WASHINGTON — The Obama administration squared off with skeptical lawmakers Tuesday over efforts to terminate the government's authority to collect phone records of millions of Americans, a proposition that exposed sharp divisions among members of Congress.
With a vote nearing on amendments to a $598.3 million bill to fund the military, the White House raised the alarm over a move to end the National Security Agency's authority under the USA Patriot Act, preventing the secretive surveillance agency from collecting records unless an individual is under investigation.
And in an unusual, last-minute lobbying move, Gen. Keith Alexander, head of the NSA, traveled to Capitol Hill to urge lawmakers to oppose the amendment in separate, closed-door sessions with Republicans and Democrats.
"We oppose the current effort in the House to hastily dismantle one of our Intelligence Community's counterterrorism tools," White House press secretary Jay Carney said in a late-night statement. "This blunt approach is not the product of an informed, open or deliberative process."
Carney said President Barack Obama is still open to addressing privacy concerns in the wake of documents leaked last month by former NSA systems analyst Edward Snowden that revealed that the vast nature of the agency's phone and Internet surveillance. But he said Obama wants an approach that properly weighs what intelligence tools best keep America safe.
In another sign the White House was treating the measure with serious concern, its rebuke came directly from the press secretary, rather than the more routine notices from Obama's budget office the White House normally uses to weigh in on pending legislation.
The proposal offered by Rep. Justin Amash, R-Mich., dovetails with another amendment to the defense bill to cut off funds for the NSA. The House is likely to vote on the amendments Wednesday.
The fierce debate over privacy and national security has divided Congress, transcending the partisan lines that typically characterize legislative fights – especially in the House.
Tea party conservatives and liberal Democrats have backed the amendments, joined by libertarians like Amash who have expressed serious concerns about the government's surveillance.

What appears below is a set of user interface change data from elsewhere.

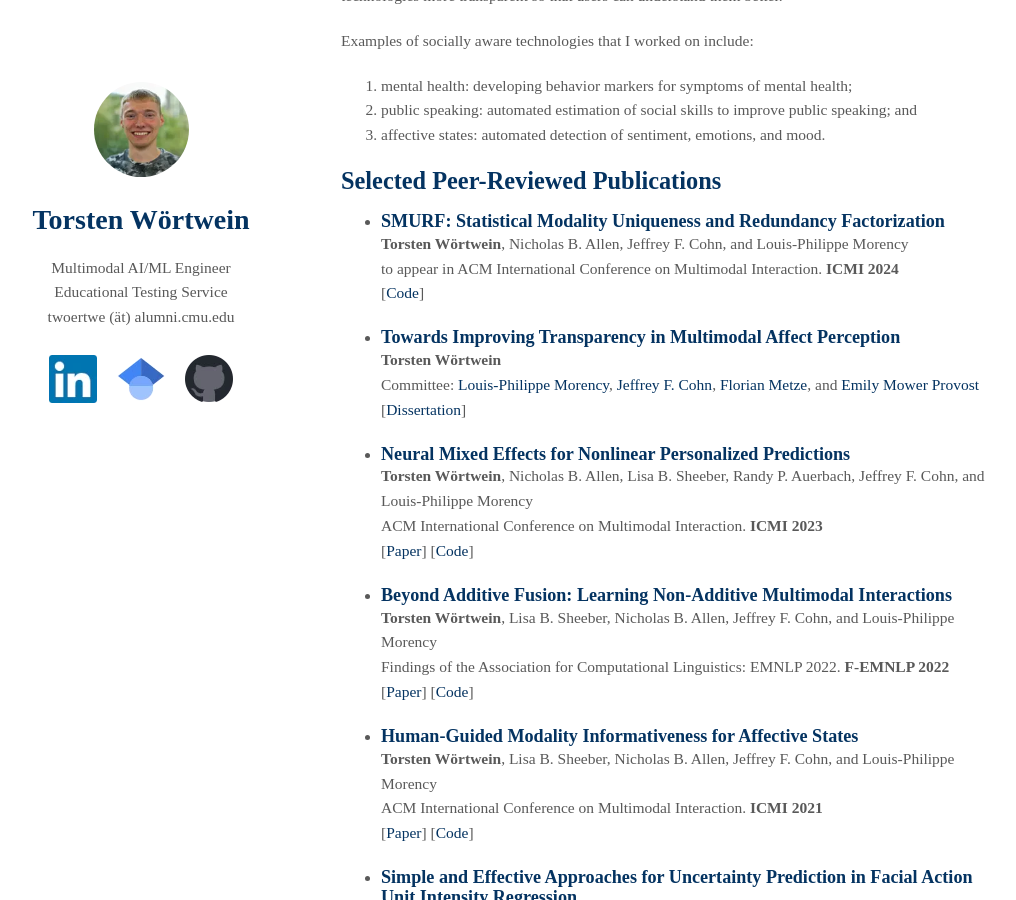
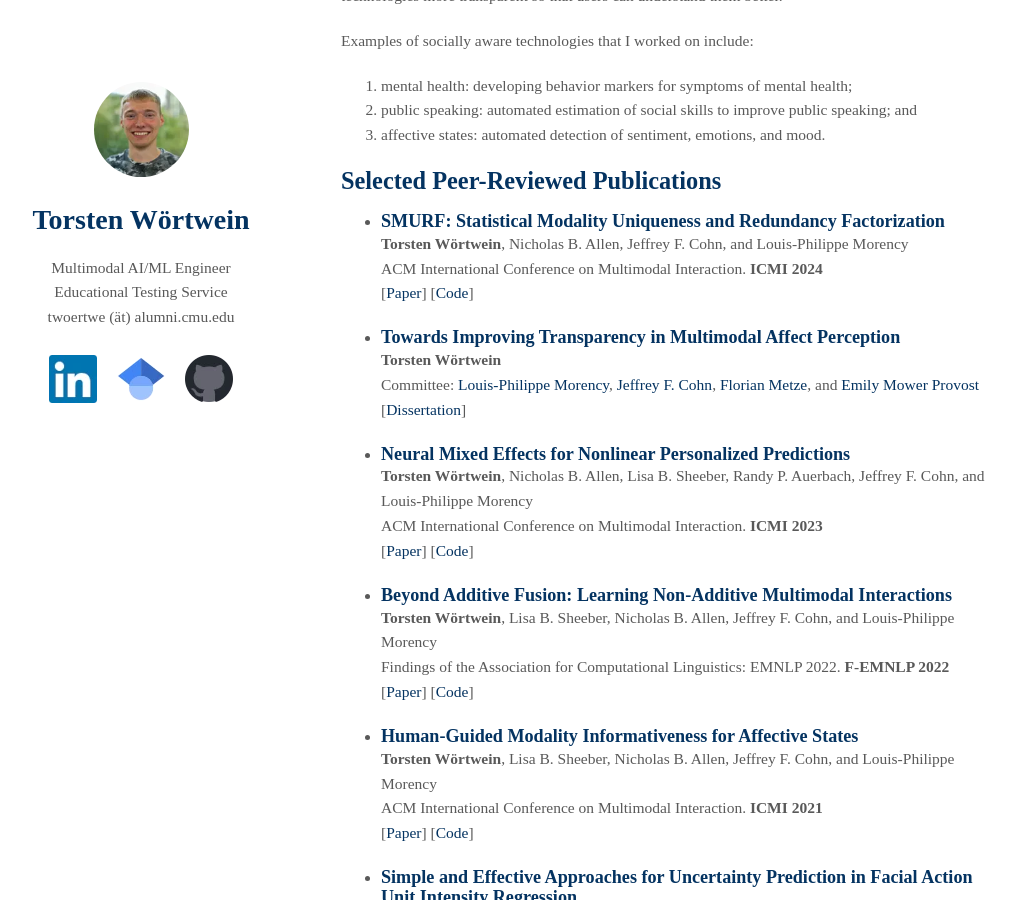
Before and after one commit to twoertwein/twoertwein.github.io, a Jekyll site: the page built from index.md, in a window 1280 px wide and 900 px high, scrolled down 377 px. Shown: the whole window, without its empty margins (129-1145 px from the left). Built offline with Jekyll 4.4.1, drawn with Linux system fonts in a browser that asks for light colours; our own code applies the rules of GitHub Pages for plain Markdown files.

Commit message:
add in-official PDF

```diff
--- a/index.md
+++ b/index.md
@@ -22,9 +22,9 @@ Examples of socially aware technologies that I worked on include:
 - ### SMURF: Statistical Modality Uniqueness and Redundancy Factorization
   **Torsten Wörtwein**, Nicholas B. Allen, Jeffrey F. Cohn, and Louis-Philippe Morency
   <br>
-  to appear in ACM International Conference on Multimodal Interaction. **ICMI 2024**
+  ACM International Conference on Multimodal Interaction. **ICMI 2024**
   <br>
-  [[Code](https://github.com/twoertwein/smurf/)]
+  [[Paper](https://www.jeffcohn.net/wp-content/uploads/2024/08/ICMI_24-3.pdf)] [[Code](https://github.com/twoertwein/smurf/)]
 
 - ### Towards Improving Transparency in Multimodal Affect Perception
   **Torsten Wörtwein**
```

But national security hawks have strongly defended the programs, as have House leaders such as Speaker John Boehner, R-Ohio, and House Intelligence Committee Chairman Mike Rogers, R-Mich.
In the Democratic-controlled Senate, the leaders of the Intelligence Committee have opposed the amendments, arguing that the surveillance programs have helped disrupt numerous attempted terrorist attacks.
"Any amendments to defund the program on appropriations bills would be unwise," Sens. Dianne Feinstein, D-Calif., the panel's chairwoman, and Saxby Chambliss of Georgia, its top Republican, said in a statement Tuesday.
Despite its insistence the NSA's authority should be preserved, the White House said Obama welcomes discussions with Americans and Congress about the proper balance between national security and privacy. But civil liberties advocates have said that sentiment is insufficient and hypocritical, pointing out that such a discussion would have been impossible if the programs hadn't been exposed by Snowden, who now faces felony charges.
Alexander made the Tuesday trip to ask lawmakers to reject the amendments at the request of the heads of the House Intelligence Committee, Rogers and Rep. C.A. Dutch Ruppersberger, D-Md. The two also warned in a statement that ending the program's authority would put the nation at risk of another terrorist attack.
Separately, seven Republican committee chairmen sent a letter to colleagues calling on them to oppose the Amash amendment. Meanwhile, House Republican leaders struggled to limit amendments on the overall bill, concerned about hampering national security and anti-terrorism efforts.
The defense spending bill would provide the Pentagon with $512.5 billion for weapons, personnel, aircraft and ships plus $85.8 billion for the war in Afghanistan for the fiscal year beginning Oct. 1.
The bill is $5.1 billion below current spending and has drawn a veto threat from the White House, which argues that it would force the administration to cut education, health research and other domestic programs to boost spending for the Pentagon.
In a leap of faith, the bill assumes that Congress and the administration will resolve the automatic, across-the-board spending cuts that have forced the Pentagon to furlough workers and cut back on training. The bill projects spending in the next fiscal year at $28.1 billion above the so-called sequester level.